****Investment Philosophy, Strategy and various Valuation Methods****
The same forces that bring risk into investing in the stock market also make possible the large gains many investors enjoy. It’s true that the fluctuations in the market make for losses as well as gains but if you have a proven strategy and stick with it over the long term you will be a winner!****Warren Buffett: Rule No. 1 - Never lose money. Rule No. 2 - Never forget Rule No. 1.
Income Statement of Property/Casualty Insurance Company
Premium revenue is also known as earned premium. This premium revenue is used to fund:
Claim payments (loss expense).
Sales commissions for insurance agents
Operating expenses (OPEX)
Claim expenses, for example, typically consume 75% of an
insurer’s net revenues.
(1)+ (2) + (3) / Premium revenue = Combined ratio
Combined ratio is an insurance company’s key underwriting
A combined ratio under 100 indicates an underwriting
For example: A
combined ratio of 95 means that the insurer paid out 95% of its premium
revenue for losses. The 5% remaining is
the underwriting profit.
A combined ratio exceeding 100 indicates an underwriting
For example: An
insurer with a combined ratio of 105 paid out 105% of its premium revenue to
cover losses, meaning that it had an
underwriting loss equal to 5% of revenues.
Companies with combined ratios exceeding 105 for more than a
short time have a difficult time recouping their losses via investment
earnings, and this type of poor underwriting track record suggests that an
insurer’s competitive position is unusually weak. Insurers unable to earn even the occasional
underwriting profit will produce the industry’s poorest returns and may be
tempted to accept large investment risks to boost profitability.
Investment income of Insurance companies
Insurers also make money from investment income. They are often reported as a ratio of
Adding the investment ratio to the combined ratio yields the
operating profit ratio. In many
instances, investment income is a key profit determinant because it offsets
Combined ratio + Investment
ratio = Operating Profit ratio
Balance Sheet of Property/Casualty Insurance Company
In addition to float, most insurers invest a large portion
of their own retained earnings as well.
The investment account reveals the size of an insurer’s investments
relative to its asset base and details the asset allocation employed.
Look at the asset allocation of this investment
account. Look for insurers with no more
than 30% invested in equities (unless the company is run by Warren Buffett).
Unearned Premiums of Property/Casualty Insurance Company
Unearned premiums represent premiums received but not yet
This oddity reflects an accounting convention. When an insurer receives a premium, it is
deemed to earn it gradually across the year.

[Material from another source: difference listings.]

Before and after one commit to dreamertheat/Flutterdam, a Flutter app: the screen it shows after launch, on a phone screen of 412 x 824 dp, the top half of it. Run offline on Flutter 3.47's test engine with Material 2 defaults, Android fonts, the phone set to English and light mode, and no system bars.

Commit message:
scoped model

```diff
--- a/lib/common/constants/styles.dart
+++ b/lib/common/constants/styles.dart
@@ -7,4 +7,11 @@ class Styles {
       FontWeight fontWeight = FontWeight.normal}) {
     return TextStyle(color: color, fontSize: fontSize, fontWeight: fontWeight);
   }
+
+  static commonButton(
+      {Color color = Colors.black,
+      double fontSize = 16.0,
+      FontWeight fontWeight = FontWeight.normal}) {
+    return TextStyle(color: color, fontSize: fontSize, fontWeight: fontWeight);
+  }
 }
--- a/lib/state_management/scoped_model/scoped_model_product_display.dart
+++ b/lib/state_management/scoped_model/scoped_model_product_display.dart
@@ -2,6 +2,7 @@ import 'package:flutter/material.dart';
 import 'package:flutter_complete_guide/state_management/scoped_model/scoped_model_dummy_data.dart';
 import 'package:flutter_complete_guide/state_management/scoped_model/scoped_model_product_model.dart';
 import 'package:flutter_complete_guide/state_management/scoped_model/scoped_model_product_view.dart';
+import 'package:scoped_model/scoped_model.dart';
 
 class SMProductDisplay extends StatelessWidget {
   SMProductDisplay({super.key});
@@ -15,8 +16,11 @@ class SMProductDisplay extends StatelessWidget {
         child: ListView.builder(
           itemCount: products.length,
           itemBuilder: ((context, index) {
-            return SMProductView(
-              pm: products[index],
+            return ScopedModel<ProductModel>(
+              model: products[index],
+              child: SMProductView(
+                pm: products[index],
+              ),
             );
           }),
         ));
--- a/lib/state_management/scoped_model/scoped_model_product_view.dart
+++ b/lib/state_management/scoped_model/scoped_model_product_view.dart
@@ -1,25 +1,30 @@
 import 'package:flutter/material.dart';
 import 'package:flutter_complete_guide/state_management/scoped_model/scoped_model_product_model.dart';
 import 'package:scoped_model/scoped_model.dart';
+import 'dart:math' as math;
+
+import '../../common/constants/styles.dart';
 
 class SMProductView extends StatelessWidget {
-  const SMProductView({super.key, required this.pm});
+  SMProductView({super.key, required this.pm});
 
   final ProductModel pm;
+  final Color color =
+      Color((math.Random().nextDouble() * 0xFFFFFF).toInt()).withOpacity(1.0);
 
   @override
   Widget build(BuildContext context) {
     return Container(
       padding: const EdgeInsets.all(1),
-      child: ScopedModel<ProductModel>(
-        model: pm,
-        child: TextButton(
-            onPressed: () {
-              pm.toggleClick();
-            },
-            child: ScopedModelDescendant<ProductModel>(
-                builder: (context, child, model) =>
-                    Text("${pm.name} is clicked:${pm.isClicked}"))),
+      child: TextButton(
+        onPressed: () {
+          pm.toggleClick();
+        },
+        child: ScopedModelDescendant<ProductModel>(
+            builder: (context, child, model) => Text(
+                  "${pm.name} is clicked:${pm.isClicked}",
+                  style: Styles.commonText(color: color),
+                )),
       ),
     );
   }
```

After all, if a customer cancels a policy, the insurer must refund that
portion of the coverage not consumed.
After six months, an annual auto policy would be 50% earned, and half the premium would be

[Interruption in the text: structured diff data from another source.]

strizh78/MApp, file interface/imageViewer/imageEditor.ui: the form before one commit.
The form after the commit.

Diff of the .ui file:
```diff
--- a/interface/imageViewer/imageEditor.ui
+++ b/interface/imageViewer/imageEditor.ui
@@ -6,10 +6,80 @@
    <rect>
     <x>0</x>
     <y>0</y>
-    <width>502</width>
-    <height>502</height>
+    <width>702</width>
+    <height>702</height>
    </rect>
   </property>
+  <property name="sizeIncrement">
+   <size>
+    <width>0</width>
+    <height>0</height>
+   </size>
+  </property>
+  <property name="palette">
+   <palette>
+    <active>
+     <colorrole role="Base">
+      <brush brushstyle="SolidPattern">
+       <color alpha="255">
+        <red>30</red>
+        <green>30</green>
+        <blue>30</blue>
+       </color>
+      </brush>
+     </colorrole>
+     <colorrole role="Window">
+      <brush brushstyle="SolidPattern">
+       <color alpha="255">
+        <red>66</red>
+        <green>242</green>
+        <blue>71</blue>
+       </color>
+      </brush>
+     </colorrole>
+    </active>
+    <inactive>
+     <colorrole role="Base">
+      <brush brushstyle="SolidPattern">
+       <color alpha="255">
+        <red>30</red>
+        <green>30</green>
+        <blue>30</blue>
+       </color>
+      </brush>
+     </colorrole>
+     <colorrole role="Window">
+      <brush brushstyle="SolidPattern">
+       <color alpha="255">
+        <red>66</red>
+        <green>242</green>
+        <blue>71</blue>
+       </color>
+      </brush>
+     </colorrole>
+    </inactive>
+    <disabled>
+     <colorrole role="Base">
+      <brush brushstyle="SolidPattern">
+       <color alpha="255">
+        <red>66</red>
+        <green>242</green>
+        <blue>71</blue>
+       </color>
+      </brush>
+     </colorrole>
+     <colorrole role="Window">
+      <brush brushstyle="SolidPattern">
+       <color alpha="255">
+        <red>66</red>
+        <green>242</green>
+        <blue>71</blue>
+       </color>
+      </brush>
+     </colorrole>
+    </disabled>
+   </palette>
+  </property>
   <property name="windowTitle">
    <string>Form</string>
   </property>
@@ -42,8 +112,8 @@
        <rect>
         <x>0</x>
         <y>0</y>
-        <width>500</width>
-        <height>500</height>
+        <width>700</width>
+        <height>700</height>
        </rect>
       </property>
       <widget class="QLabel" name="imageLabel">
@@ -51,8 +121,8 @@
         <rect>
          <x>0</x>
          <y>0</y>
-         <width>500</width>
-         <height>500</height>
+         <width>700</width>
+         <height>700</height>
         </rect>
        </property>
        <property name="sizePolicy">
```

considered revenue. Before this occurs,
the premiums are held in the unearned premium account, and the insurer is free
to invest them.
The best property/casualty insurer is one that is able to
consistently earn underwriting profits on a large, growing customer base. In effect, this insurer would be getting paid
to profit from investing other people’s money and could retain this float
indefinitely (as long as it grows). Unfortunately, for investors, these situations